# Dataset extract
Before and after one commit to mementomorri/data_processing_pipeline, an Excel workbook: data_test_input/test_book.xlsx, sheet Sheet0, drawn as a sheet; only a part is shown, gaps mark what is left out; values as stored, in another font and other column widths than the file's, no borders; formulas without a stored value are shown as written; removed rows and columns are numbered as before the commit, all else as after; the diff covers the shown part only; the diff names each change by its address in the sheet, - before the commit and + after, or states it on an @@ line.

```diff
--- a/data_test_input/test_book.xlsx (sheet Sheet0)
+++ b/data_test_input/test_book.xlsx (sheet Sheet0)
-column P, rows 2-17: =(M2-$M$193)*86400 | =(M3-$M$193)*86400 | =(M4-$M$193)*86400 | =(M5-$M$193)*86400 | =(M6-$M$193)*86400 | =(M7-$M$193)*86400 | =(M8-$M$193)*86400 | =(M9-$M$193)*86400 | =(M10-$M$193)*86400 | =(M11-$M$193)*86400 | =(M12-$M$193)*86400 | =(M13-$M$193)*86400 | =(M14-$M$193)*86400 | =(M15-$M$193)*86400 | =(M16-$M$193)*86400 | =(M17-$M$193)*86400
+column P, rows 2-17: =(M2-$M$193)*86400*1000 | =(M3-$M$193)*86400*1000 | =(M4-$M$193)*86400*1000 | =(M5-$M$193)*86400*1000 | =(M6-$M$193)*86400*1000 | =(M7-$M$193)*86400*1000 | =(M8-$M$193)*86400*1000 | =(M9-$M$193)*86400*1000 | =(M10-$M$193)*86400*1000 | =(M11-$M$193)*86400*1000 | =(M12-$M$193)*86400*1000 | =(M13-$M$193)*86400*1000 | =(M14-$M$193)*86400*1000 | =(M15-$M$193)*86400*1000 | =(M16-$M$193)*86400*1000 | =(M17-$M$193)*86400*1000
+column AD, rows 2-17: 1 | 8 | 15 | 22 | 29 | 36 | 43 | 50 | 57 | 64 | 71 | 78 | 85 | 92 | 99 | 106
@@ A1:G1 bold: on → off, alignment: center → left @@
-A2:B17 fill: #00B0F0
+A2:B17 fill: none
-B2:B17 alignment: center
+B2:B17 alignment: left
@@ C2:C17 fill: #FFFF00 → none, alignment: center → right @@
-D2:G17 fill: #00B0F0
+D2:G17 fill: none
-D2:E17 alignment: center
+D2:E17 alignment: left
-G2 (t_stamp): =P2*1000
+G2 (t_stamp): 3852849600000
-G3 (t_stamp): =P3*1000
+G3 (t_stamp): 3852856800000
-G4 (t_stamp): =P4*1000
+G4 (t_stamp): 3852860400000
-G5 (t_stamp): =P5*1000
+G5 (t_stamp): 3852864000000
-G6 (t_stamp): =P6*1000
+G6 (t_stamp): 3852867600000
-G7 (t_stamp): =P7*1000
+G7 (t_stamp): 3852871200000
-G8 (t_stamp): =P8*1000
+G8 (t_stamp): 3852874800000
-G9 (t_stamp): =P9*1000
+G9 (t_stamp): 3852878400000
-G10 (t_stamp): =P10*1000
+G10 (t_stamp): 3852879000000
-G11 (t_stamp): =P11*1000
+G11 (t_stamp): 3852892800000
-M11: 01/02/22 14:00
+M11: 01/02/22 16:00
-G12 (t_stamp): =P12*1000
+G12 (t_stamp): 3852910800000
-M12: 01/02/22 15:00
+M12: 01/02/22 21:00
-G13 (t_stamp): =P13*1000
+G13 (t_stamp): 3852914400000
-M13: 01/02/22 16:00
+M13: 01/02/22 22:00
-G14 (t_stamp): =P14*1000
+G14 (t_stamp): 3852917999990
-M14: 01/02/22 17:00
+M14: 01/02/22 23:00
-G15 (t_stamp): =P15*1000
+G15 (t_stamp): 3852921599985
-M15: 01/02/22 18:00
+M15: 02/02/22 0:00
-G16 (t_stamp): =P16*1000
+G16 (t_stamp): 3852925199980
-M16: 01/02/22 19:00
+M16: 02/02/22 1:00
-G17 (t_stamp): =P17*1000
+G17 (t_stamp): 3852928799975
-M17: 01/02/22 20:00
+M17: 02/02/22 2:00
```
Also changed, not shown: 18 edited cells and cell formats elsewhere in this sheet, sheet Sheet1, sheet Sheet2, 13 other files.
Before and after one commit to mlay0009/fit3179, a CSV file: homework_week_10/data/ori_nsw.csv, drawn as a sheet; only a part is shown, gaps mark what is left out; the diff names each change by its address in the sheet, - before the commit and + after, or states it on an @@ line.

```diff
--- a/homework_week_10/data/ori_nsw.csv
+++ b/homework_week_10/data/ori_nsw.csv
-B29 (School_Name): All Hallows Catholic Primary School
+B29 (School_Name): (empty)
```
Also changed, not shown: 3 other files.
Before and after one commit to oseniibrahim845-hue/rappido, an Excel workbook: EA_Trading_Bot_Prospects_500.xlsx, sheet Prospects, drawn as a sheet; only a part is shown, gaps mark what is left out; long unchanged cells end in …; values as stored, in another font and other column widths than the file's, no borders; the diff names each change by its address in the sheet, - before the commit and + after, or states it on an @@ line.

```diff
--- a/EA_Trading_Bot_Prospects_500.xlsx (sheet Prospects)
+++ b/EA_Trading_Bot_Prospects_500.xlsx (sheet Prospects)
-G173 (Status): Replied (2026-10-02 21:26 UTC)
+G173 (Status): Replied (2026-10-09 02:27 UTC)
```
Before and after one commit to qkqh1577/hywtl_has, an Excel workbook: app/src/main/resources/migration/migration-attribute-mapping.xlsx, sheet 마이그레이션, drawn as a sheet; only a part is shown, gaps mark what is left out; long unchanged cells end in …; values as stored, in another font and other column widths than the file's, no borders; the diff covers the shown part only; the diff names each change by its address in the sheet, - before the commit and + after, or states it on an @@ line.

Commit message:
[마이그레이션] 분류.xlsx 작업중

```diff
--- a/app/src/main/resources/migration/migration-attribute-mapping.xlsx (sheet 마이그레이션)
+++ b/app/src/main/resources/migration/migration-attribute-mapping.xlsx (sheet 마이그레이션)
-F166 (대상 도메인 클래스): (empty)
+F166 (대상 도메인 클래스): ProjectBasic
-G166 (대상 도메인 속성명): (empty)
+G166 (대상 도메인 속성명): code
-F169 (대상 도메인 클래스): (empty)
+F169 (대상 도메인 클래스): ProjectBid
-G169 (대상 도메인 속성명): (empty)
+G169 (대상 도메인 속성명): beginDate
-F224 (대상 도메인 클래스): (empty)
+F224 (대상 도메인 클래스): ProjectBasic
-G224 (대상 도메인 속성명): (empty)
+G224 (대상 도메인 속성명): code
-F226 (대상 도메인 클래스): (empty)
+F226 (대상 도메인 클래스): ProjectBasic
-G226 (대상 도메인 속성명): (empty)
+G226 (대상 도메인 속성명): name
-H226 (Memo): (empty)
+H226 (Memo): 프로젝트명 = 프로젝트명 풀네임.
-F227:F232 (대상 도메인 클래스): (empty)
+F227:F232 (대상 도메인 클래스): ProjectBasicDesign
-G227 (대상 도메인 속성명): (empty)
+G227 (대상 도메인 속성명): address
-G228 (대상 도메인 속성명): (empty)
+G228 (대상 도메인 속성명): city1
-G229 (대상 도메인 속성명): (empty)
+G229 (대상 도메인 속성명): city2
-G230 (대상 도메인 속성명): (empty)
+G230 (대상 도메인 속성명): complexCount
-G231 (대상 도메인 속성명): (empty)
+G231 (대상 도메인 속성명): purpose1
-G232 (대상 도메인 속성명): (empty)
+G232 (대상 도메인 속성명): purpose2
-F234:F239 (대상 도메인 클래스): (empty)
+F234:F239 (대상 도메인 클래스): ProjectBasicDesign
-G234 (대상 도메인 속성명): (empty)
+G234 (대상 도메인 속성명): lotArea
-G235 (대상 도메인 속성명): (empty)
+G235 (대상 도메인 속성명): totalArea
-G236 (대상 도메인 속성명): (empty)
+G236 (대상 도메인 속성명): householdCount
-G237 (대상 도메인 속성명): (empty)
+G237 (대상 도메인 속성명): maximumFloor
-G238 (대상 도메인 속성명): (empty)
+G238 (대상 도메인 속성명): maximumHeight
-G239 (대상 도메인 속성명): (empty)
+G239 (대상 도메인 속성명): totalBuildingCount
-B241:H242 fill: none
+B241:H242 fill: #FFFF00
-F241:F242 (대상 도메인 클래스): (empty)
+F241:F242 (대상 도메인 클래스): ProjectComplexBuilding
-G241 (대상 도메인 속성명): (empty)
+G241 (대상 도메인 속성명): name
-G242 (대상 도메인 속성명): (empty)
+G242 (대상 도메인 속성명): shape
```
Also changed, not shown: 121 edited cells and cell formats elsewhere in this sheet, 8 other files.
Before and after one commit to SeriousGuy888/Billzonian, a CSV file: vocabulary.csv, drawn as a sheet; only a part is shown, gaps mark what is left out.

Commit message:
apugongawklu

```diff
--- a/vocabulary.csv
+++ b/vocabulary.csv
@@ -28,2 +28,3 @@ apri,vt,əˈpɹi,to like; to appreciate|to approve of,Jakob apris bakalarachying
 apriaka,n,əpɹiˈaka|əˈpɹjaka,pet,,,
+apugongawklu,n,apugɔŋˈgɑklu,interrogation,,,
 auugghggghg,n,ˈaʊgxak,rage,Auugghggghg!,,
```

# The problem
Every line above with the word "covers" is to be copied out.

# Solution to the exercise
Before and after one commit to mementomorri/data_processing_pipeline, an Excel workbook: data_test_input/test_book.xlsx, sheet Sheet0, drawn as a sheet; only a part is shown, gaps mark what is left out; values as stored, in another font and other column widths than the file's, no borders; formulas without a stored value are shown as written; removed rows and columns are numbered as before the commit, all else as after; the diff covers the shown part only; the diff names each change by its address in the sheet, - before the commit and + after, or states it on an @@ line.
Before and after one commit to qkqh1577/hywtl_has, an Excel workbook: app/src/main/resources/migration/migration-attribute-mapping.xlsx, sheet 마이그레이션, drawn as a sheet; only a part is shown, gaps mark what is left out; long unchanged cells end in …; values as stored, in another font and other column widths than the file's, no borders; the diff covers the shown part only; the diff names each change by its address in the sheet, - before the commit and + after, or states it on an @@ line.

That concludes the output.